**REQUIRED ACTION**
When responding, copy every record below exactly as it appears.

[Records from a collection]

· · · ·

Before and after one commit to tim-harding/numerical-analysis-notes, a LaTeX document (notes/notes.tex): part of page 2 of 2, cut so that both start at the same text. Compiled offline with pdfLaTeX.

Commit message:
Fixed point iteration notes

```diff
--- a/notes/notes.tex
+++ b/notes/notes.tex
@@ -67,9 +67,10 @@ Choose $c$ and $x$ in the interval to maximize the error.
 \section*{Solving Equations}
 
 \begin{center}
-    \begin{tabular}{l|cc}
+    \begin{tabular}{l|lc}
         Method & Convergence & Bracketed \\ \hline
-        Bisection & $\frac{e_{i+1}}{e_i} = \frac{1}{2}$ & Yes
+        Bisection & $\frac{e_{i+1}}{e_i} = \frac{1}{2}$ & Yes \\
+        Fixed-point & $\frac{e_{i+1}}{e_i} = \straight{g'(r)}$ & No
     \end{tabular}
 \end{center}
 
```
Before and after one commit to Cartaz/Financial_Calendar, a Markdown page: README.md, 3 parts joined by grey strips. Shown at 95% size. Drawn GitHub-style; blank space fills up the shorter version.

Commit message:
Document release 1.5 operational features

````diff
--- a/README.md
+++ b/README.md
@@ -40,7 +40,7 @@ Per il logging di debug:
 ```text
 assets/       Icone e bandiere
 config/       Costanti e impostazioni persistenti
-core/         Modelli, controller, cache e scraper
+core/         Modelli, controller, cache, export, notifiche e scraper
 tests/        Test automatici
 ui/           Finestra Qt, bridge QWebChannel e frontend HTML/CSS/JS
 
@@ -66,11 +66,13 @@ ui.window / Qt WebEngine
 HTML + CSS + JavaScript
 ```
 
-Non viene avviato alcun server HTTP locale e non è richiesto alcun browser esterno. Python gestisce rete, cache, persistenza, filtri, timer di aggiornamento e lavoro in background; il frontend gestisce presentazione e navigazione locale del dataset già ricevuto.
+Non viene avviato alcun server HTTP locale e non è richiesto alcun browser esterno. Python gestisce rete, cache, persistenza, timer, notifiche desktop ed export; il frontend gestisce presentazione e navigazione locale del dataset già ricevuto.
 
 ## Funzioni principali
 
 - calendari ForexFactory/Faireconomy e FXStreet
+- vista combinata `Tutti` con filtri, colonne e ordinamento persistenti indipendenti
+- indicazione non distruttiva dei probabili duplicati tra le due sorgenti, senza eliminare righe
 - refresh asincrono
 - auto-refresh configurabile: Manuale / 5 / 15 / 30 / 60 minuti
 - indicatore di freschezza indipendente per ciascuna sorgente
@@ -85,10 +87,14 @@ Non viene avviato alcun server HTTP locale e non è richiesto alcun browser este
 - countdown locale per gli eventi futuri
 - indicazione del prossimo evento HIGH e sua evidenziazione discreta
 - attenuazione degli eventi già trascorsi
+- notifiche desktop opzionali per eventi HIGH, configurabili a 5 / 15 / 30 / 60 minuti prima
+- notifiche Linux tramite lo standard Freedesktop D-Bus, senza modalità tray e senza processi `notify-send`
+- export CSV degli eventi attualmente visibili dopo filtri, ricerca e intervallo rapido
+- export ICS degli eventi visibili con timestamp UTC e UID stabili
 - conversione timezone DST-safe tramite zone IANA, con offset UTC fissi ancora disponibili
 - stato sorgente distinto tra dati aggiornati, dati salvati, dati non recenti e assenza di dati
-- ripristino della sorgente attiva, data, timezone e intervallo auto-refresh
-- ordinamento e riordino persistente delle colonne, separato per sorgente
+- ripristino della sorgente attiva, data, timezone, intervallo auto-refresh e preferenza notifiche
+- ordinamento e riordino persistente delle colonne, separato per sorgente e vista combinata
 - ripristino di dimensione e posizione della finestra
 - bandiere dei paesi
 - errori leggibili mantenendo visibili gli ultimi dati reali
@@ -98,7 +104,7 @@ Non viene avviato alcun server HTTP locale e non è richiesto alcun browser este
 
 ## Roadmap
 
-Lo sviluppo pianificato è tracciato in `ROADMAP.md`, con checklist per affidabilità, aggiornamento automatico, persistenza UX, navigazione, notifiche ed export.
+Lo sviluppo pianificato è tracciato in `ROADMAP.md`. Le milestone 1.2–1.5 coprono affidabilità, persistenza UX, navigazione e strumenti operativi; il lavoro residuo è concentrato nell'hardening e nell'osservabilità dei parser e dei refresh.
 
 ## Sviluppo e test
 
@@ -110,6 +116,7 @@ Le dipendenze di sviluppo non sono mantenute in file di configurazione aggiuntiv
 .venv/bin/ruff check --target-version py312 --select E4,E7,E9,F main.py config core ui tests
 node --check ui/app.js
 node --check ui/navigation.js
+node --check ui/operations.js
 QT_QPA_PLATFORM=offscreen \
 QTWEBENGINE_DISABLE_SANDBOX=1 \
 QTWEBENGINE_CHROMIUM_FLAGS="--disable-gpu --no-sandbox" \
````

· · · ·

**EXPECTED OUTPUT**
Before and after one commit to tim-harding/numerical-analysis-notes, a LaTeX document (notes/notes.tex): part of page 2 of 2, cut so that both start at the same text. Compiled offline with pdfLaTeX.

Commit message:
Fixed point iteration notes

```diff
--- a/notes/notes.tex
+++ b/notes/notes.tex
@@ -67,9 +67,10 @@ Choose $c$ and $x$ in the interval to maximize the error.
 \section*{Solving Equations}
 
 \begin{center}
-    \begin{tabular}{l|cc}
+    \begin{tabular}{l|lc}
         Method & Convergence & Bracketed \\ \hline
-        Bisection & $\frac{e_{i+1}}{e_i} = \frac{1}{2}$ & Yes
+        Bisection & $\frac{e_{i+1}}{e_i} = \frac{1}{2}$ & Yes \\
+        Fixed-point & $\frac{e_{i+1}}{e_i} = \straight{g'(r)}$ & No
     \end{tabular}
 \end{center}
 
```
Before and after one commit to Cartaz/Financial_Calendar, a Markdown page: README.md, 3 parts joined by grey strips. Shown at 95% size. Drawn GitHub-style; blank space fills up the shorter version.

Commit message:
Document release 1.5 operational features

````diff
--- a/README.md
+++ b/README.md
@@ -40,7 +40,7 @@ Per il logging di debug:
 ```text
 assets/       Icone e bandiere
 config/       Costanti e impostazioni persistenti
-core/         Modelli, controller, cache e scraper
+core/         Modelli, controller, cache, export, notifiche e scraper
 tests/        Test automatici
 ui/           Finestra Qt, bridge QWebChannel e frontend HTML/CSS/JS
 
@@ -66,11 +66,13 @@ ui.window / Qt WebEngine
 HTML + CSS + JavaScript
 ```
 
-Non viene avviato alcun server HTTP locale e non è richiesto alcun browser esterno. Python gestisce rete, cache, persistenza, filtri, timer di aggiornamento e lavoro in background; il frontend gestisce presentazione e navigazione locale del dataset già ricevuto.
+Non viene avviato alcun server HTTP locale e non è richiesto alcun browser esterno. Python gestisce rete, cache, persistenza, timer, notifiche desktop ed export; il frontend gestisce presentazione e navigazione locale del dataset già ricevuto.
 
 ## Funzioni principali
 
 - calendari ForexFactory/Faireconomy e FXStreet
+- vista combinata `Tutti` con filtri, colonne e ordinamento persistenti indipendenti
+- indicazione non distruttiva dei probabili duplicati tra le due sorgenti, senza eliminare righe
 - refresh asincrono
 - auto-refresh configurabile: Manuale / 5 / 15 / 30 / 60 minuti
 - indicatore di freschezza indipendente per ciascuna sorgente
@@ -85,10 +87,14 @@ Non viene avviato alcun server HTTP locale e non è richiesto alcun browser este
 - countdown locale per gli eventi futuri
 - indicazione del prossimo evento HIGH e sua evidenziazione discreta
 - attenuazione degli eventi già trascorsi
+- notifiche desktop opzionali per eventi HIGH, configurabili a 5 / 15 / 30 / 60 minuti prima
+- notifiche Linux tramite lo standard Freedesktop D-Bus, senza modalità tray e senza processi `notify-send`
+- export CSV degli eventi attualmente visibili dopo filtri, ricerca e intervallo rapido
+- export ICS degli eventi visibili con timestamp UTC e UID stabili
 - conversione timezone DST-safe tramite zone IANA, con offset UTC fissi ancora disponibili
 - stato sorgente distinto tra dati aggiornati, dati salvati, dati non recenti e assenza di dati
-- ripristino della sorgente attiva, data, timezone e intervallo auto-refresh
-- ordinamento e riordino persistente delle colonne, separato per sorgente
+- ripristino della sorgente attiva, data, timezone, intervallo auto-refresh e preferenza notifiche
+- ordinamento e riordino persistente delle colonne, separato per sorgente e vista combinata
 - ripristino di dimensione e posizione della finestra
 - bandiere dei paesi
 - errori leggibili mantenendo visibili gli ultimi dati reali
@@ -98,7 +104,7 @@ Non viene avviato alcun server HTTP locale e non è richiesto alcun browser este
 
 ## Roadmap
 
-Lo sviluppo pianificato è tracciato in `ROADMAP.md`, con checklist per affidabilità, aggiornamento automatico, persistenza UX, navigazione, notifiche ed export.
+Lo sviluppo pianificato è tracciato in `ROADMAP.md`. Le milestone 1.2–1.5 coprono affidabilità, persistenza UX, navigazione e strumenti operativi; il lavoro residuo è concentrato nell'hardening e nell'osservabilità dei parser e dei refresh.
 
 ## Sviluppo e test
 
@@ -110,6 +116,7 @@ Le dipendenze di sviluppo non sono mantenute in file di configurazione aggiuntiv
 .venv/bin/ruff check --target-version py312 --select E4,E7,E9,F main.py config core ui tests
 node --check ui/app.js
 node --check ui/navigation.js
+node --check ui/operations.js
 QT_QPA_PLATFORM=offscreen \
 QTWEBENGINE_DISABLE_SANDBOX=1 \
 QTWEBENGINE_CHROMIUM_FLAGS="--disable-gpu --no-sandbox" \
````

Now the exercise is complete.